“But I have used this [TS] as my superpower and gone into business and thrive,” Tan said.

The Tourette Syndrome

The symptoms described by 37-year-old Tan are some of the major symptoms of TS, which affects at least one in 1000 children.

The Tourette Association of New Zealand characterises the illness as vocal and motor tics that range from mild to extreme in severity.

According to the Association, people can have singular tics, however, both vocal and motor tics have to have been present for at least a year for an individual to be diagnosed with TS.

“The New Zealand Organisation for Rare Disorders endorses the Australian Tourette Syndrome Association statistics of 1:1000 children having TS. Not all of those with TS will be diagnosed with TS due to the mild nature of their symptoms.

Struggles with family

Ms Tan was born in Kuala Lumpur in a family of Malaysian Chinese descent and moved to New Zealand for tertiary studies on a Victoria University Scholarship when she was 19 years old.

During her school years in Malaysia, Ms Tan was labelled naughty or mischievous, and her peers were ridiculed by name-calling because of her disability to remain still.

“I was called names like ants in the pants or twitchy. Even the doctors did not know. When I was young, I was misunderstood especially very often and also by family members,” she said.

This frustration led Ms Tan to become more isolated from her friends and family.

“There was certainly a lack of acceptance within the family. Now, looking back, I think it was just that they (especially my mother) just did not know how to handle it,” she said.

The association said that TS is not currently recognised as a disability by the Ministry of Health, and hence those in need of support, are not helped.

The Tourette Association of New Zealand is a volunteer-run organisation with members from all across the country.

Supporting diverse culture

Despite the challenges posed by TS, Ms Tan has started a successful financial services business, with an aspiration to help people from diverse backgrounds.

A qualified Chartered Accountant (and Member of Chartered Accountants Australia New Zealand), she runs OnPoint Financial Advice, a financial service, supporting small to medium-sized businesses to help them grow.

Currently, they have a team of four persons, including financial advisers and support staff based in Auckland with clients all over the country.

Ms Tan was dismissed from her earlier job because she objected to the way a client was treated by the Company. She was 28 years old then and felt that the whole world had turned upside down.
She had to service her mortgage loan and had no family support.

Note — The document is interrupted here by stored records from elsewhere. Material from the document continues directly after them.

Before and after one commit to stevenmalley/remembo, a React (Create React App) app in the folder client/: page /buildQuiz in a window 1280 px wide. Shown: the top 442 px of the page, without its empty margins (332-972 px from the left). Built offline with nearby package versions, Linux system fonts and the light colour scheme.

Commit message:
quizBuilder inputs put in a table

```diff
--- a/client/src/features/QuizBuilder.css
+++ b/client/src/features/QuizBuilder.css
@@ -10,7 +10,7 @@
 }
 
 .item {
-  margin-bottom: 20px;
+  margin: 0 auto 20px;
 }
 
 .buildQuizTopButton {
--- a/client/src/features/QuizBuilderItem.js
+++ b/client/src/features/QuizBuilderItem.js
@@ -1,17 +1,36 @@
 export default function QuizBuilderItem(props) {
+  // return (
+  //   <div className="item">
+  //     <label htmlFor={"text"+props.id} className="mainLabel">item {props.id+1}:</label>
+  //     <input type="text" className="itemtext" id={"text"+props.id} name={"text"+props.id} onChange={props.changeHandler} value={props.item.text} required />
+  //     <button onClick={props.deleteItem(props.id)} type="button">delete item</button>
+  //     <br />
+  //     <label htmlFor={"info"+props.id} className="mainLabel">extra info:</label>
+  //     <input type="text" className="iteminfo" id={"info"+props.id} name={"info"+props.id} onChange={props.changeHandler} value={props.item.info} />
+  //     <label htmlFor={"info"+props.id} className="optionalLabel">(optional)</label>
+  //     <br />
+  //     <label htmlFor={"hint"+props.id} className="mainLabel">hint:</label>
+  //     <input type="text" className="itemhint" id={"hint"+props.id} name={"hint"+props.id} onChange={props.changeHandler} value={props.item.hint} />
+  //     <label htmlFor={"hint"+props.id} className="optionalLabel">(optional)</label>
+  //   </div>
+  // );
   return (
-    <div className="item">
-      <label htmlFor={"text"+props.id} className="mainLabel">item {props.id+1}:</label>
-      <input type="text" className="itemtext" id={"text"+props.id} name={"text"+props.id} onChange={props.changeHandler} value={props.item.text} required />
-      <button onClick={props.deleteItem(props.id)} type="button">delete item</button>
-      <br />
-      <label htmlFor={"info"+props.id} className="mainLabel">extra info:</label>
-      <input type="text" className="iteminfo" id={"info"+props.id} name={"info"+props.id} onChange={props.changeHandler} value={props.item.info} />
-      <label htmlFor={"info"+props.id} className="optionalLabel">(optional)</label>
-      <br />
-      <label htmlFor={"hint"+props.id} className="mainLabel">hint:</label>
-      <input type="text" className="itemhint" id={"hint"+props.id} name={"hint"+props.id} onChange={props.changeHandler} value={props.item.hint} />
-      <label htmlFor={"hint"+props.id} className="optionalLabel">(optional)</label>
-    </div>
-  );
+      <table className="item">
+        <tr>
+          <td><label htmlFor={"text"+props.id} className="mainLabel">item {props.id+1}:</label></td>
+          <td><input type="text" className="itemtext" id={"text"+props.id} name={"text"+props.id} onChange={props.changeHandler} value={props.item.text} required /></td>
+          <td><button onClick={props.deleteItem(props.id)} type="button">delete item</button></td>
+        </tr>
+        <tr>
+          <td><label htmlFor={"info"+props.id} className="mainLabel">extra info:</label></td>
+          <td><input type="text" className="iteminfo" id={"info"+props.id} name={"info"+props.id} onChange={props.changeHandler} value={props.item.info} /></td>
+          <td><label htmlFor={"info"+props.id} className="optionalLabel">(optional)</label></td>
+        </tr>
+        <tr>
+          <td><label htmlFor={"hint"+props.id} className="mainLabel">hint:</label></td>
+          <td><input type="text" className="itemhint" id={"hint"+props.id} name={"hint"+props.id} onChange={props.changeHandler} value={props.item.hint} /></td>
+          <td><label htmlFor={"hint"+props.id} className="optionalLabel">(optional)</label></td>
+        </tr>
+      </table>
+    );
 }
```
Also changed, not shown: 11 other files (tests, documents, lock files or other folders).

“But there was no turning back and it turned out to be a blessing in disguise,” she said.

Ms Tan is proud that OnPoint Financial Advice is growing, business because of its ability to understand diverse backgrounds, multi-generational family dynamics, and cultures.

“Being a Malaysian Kiwi Chinese, I have a strong understanding of culture and diversity. When it comes to money and business, every community and family has a different way of handling finances and most often it does come down to culture,” she said.

The company’s clients range from transport owner operators, civil contractors, and hospitality cafe owners, professionals, to IT professionals and creatives.

“Business can often be done at the office lunch table and then to the family dining table where buying the family home is discussed. It is a very intimate setting and what gets me going every day is to know that we are making a direct difference in their life,” Ms Tan said.

Rahul Bhattarai is Indian Newslink Reporter based in Auckland.

Leave a Reply

This site uses Akismet to reduce spam. Learn how your comment data is processed.

Share this story

Related Stories

Indian Newslink

Previous slide
Next slide

Advertisement

Previous slide
Next slide

Advertisement

Previous slide
Next slide

Advertisement

Previous slide
Next slide

Advertisement

Previous slide
Next slide

Advertisement

Previous slide
Next slide

Advertisement

Previous slide
Next slide

Advertisement

Previous slide
Next slide

Advertisement

Previous slide
Next slide

Advertisement

Previous slide
Next slide

Advertisement